london2cambridge

It’s Sunday afternoon in the middle of February. It’s raining. You’re lying on your sofa in front of the fire eating a bag of crisps. You come across “the ultra-challenge for charity” and it seems like a great idea. You’ve still got a bit of ‘xmas belly’ so it will be good to get fit. Talking to other participants along the way that’s how many of them ended up signing up to the challenge.

In the beginning, I’d planned to raise money for a small local charity who were keen at first. I paid my registration fee and started thinking of strategies to raise the money. However, the local charity, realising this was “a corporate style” charity event pulled out and I felt completely dejected. When I gave it more thought, I wondered if actually it was for the best. 100k is a long way!

When the earthquakes struck in Nepal, I took a different view. It was heartwrenching to imagine the devastation. So, decision made. I’d do the walk for Nepal. I figured if I couldn’t raise the money (you have to promise to raise a minimum amount) then I’d just bloody donate it from the business…tax deductable right? (actually I have no idea).

My first training walk was a ‘quick 10 miler’. Wivenhoe and back. I didn’t eat breakfast and I wore my trainers without socks…er yeah? I started using the Ordanance survey map subscription thingy to plot some routes. Off I trotted to North station to get the 7.30am train to Manningtree. I felt like a right numpty dressed up in my walking boots and rucksack. Most of the people on the station were coming home from a night out. I remember my first ‘big walk’ along the Stour valley. It was boiling hot, I ran out of water, got lost, got sunburnt. Totally hacked off!

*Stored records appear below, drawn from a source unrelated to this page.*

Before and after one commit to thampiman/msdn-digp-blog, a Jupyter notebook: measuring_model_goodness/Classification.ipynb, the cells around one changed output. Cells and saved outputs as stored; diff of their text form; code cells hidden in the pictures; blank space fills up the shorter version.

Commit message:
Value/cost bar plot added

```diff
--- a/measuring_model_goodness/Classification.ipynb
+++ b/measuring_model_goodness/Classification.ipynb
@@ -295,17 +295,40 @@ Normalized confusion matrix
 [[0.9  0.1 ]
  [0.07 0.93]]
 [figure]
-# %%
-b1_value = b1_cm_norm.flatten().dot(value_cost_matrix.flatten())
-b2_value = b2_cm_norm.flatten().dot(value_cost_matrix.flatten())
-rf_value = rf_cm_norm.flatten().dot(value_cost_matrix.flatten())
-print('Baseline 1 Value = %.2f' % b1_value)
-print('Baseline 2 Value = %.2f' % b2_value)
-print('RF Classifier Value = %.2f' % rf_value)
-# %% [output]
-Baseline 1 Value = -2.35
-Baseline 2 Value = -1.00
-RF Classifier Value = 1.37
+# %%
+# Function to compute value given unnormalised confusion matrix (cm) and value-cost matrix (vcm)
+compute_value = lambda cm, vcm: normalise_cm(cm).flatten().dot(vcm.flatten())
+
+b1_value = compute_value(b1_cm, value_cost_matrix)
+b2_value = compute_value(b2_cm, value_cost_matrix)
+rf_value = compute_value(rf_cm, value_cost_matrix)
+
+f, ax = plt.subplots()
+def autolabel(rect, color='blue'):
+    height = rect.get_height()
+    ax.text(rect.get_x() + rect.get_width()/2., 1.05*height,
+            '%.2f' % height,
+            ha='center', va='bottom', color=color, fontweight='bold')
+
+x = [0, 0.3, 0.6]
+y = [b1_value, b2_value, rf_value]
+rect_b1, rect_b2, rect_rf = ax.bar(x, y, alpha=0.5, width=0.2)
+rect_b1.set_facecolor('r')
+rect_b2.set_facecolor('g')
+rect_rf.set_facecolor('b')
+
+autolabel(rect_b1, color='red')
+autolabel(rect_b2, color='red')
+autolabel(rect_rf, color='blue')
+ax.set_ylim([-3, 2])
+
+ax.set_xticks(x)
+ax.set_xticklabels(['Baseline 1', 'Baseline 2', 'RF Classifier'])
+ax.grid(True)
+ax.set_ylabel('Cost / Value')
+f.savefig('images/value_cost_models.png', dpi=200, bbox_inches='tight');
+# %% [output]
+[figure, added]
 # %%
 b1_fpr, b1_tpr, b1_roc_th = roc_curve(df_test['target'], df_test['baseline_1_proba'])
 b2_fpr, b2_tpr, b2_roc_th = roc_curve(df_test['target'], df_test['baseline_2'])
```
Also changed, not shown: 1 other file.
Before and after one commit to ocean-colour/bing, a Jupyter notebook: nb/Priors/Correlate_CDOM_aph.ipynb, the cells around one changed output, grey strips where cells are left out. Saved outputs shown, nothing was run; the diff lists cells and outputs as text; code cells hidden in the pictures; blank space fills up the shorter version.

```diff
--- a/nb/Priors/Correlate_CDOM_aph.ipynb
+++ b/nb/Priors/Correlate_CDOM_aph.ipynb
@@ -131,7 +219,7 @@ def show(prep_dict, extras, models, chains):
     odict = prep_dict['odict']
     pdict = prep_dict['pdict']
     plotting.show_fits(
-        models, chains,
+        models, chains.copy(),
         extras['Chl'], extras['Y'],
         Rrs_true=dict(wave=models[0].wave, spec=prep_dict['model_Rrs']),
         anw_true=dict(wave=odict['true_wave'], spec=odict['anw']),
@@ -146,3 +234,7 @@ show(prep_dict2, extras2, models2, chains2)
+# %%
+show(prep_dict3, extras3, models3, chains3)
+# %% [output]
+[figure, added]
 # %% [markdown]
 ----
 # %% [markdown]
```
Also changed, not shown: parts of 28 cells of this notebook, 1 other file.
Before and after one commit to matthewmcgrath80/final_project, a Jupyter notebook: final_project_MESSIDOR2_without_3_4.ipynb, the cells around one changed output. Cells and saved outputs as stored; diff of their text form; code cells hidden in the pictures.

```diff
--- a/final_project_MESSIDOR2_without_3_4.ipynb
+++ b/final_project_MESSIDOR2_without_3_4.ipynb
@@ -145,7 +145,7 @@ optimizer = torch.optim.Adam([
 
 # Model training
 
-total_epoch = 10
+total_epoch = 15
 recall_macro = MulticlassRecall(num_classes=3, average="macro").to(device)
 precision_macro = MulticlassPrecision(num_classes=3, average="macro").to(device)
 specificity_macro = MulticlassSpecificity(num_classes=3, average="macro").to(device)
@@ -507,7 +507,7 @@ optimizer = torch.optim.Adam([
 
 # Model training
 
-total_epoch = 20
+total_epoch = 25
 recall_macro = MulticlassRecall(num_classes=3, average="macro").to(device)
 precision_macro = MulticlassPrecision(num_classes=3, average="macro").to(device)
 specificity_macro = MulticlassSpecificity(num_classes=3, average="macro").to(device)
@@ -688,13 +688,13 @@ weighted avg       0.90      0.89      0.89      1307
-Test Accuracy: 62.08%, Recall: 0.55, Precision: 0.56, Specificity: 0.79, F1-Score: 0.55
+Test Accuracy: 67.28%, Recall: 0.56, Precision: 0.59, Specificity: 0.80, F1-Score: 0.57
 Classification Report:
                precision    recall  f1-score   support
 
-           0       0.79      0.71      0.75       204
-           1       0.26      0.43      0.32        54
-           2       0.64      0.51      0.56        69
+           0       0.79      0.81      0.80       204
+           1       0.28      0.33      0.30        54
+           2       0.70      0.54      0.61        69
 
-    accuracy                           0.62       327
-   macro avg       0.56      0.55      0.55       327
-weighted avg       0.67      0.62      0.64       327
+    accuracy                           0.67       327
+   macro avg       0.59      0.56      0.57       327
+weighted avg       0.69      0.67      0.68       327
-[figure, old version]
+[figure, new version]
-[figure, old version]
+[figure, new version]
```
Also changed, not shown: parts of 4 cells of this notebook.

So I did it again the following week. My navigation skills were a bit better this time and as the weeks went on I got into a good routine of getting up, making sandwiches and assorted snacks and getting the miles in. There were often moments of doubt. It can be difficult to keep your motivation going, especially when doing it alone. My lowest point was squatting in a hedge for an ’emergency poo’. Dicky tummy. In the rain. Grown Women.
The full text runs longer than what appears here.